(Input for this task Opens)

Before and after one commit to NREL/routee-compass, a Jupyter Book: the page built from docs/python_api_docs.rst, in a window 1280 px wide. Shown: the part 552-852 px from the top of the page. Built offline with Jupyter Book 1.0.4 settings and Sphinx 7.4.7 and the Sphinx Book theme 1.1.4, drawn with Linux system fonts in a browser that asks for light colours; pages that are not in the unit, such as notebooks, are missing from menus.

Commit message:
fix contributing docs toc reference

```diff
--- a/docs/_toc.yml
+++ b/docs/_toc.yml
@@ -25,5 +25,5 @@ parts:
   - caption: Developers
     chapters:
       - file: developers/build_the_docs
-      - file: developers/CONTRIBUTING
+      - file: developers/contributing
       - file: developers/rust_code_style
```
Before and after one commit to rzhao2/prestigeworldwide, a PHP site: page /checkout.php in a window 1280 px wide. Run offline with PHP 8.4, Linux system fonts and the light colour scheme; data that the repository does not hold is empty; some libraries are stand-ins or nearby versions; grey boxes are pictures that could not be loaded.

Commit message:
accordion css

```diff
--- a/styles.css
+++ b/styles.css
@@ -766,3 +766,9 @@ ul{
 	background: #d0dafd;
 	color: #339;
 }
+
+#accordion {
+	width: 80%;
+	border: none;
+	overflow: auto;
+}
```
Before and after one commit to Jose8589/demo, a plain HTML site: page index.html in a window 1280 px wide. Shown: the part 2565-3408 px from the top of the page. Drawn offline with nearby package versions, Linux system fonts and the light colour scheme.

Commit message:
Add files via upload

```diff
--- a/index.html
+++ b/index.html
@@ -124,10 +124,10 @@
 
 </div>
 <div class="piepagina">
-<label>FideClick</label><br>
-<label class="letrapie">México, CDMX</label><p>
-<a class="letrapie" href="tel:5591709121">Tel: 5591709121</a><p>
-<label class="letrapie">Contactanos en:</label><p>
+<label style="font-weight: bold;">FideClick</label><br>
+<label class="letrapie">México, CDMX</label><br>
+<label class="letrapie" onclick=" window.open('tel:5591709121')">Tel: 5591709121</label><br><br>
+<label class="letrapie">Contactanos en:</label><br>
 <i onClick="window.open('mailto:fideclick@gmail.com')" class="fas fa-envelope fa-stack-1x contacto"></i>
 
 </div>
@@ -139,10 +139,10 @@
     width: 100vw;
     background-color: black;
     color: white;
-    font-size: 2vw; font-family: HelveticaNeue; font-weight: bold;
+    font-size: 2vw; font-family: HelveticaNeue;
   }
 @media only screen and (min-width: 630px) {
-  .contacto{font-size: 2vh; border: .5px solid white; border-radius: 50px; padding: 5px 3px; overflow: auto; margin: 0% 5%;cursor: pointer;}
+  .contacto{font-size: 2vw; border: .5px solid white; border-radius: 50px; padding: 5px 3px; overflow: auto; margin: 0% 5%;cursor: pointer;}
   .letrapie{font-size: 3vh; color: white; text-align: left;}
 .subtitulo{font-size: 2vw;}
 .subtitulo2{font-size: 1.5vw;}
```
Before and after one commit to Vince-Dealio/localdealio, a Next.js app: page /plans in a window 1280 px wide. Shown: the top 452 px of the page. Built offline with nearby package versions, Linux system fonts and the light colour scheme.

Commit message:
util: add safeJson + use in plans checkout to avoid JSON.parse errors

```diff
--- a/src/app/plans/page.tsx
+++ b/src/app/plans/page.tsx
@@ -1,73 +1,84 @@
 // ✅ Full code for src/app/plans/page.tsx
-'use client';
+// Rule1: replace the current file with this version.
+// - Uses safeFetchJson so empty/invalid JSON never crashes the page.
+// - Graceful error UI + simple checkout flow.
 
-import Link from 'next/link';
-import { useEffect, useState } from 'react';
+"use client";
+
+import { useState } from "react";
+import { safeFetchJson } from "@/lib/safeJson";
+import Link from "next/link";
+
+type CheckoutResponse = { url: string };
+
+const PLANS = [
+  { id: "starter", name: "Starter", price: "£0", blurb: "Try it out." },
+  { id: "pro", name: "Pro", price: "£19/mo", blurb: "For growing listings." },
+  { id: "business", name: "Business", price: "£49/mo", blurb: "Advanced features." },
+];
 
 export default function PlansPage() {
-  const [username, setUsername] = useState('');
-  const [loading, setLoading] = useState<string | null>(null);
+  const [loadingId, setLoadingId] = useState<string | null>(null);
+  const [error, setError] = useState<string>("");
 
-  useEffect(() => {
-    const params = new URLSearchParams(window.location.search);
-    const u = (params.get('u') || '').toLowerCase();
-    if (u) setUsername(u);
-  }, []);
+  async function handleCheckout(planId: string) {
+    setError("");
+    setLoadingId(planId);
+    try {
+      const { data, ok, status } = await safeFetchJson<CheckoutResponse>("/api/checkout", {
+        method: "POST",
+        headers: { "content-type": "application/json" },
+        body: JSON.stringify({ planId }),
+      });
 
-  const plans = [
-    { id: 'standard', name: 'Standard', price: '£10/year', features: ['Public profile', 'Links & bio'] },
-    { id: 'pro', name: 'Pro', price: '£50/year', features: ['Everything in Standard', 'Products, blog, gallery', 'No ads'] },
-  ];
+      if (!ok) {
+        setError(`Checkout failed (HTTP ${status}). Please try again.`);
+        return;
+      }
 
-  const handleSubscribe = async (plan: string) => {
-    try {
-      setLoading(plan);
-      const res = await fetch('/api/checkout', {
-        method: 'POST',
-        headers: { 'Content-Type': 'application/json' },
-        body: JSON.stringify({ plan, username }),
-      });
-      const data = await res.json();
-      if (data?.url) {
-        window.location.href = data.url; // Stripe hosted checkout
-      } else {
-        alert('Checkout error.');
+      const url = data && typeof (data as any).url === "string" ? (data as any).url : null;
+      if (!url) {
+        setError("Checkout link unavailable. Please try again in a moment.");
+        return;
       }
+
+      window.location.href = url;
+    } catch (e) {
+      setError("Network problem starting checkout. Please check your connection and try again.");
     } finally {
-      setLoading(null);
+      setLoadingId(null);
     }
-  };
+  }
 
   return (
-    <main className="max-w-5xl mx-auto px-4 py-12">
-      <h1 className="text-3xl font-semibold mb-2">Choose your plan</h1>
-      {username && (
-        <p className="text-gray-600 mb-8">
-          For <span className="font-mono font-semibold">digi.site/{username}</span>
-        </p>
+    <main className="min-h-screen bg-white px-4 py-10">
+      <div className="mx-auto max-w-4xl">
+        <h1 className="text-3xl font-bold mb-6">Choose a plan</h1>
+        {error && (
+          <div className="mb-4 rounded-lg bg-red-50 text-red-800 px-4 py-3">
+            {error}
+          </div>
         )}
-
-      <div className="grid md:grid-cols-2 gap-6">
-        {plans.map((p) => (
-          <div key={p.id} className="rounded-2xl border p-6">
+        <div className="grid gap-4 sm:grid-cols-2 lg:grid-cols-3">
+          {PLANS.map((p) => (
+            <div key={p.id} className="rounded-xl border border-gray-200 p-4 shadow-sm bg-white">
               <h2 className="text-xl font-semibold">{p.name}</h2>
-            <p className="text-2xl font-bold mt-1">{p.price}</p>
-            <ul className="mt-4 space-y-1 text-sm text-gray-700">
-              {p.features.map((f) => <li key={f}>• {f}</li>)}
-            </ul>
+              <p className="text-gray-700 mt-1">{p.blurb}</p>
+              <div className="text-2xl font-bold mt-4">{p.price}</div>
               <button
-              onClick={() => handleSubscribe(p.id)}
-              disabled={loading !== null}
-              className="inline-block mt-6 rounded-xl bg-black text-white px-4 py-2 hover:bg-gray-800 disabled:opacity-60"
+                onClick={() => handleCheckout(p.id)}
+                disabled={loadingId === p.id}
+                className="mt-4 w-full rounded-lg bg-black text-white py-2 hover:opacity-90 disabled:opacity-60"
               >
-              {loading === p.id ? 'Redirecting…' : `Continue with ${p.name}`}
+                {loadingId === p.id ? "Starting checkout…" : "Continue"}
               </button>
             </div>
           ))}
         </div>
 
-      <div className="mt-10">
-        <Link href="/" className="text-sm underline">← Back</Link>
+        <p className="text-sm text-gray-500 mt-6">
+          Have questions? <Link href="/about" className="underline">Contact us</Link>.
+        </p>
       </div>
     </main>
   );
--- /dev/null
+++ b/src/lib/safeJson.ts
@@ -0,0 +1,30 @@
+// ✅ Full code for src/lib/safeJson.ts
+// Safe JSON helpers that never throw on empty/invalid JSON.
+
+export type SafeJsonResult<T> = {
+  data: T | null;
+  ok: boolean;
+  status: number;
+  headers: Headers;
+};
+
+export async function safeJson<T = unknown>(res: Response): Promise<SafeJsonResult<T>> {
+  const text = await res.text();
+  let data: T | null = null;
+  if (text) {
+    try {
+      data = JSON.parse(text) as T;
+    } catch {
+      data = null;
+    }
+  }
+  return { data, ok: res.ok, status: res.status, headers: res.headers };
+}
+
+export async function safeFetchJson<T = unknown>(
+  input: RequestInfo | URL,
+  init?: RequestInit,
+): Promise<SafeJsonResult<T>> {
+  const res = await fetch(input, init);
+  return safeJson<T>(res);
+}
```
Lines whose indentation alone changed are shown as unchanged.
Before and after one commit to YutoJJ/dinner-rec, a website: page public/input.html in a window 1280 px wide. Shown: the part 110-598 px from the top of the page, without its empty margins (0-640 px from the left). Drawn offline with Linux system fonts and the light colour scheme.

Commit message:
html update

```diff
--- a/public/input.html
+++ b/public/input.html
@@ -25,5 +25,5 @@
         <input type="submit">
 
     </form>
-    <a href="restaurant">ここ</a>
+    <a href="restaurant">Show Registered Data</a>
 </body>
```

(Input for this task Closes)

• **Action item**
Where does the word "html" occur in the data? Copy every line that has it.

• **Output for this task**
Before and after one commit to Jose8589/demo, a plain HTML site: page index.html in a window 1280 px wide. Shown: the part 2565-3408 px from the top of the page. Drawn offline with nearby package versions, Linux system fonts and the light colour scheme.
--- a/index.html
+++ b/index.html
Before and after one commit to YutoJJ/dinner-rec, a website: page public/input.html in a window 1280 px wide. Shown: the part 110-598 px from the top of the page, without its empty margins (0-640 px from the left). Drawn offline with Linux system fonts and the light colour scheme.
html update
--- a/public/input.html
+++ b/public/input.html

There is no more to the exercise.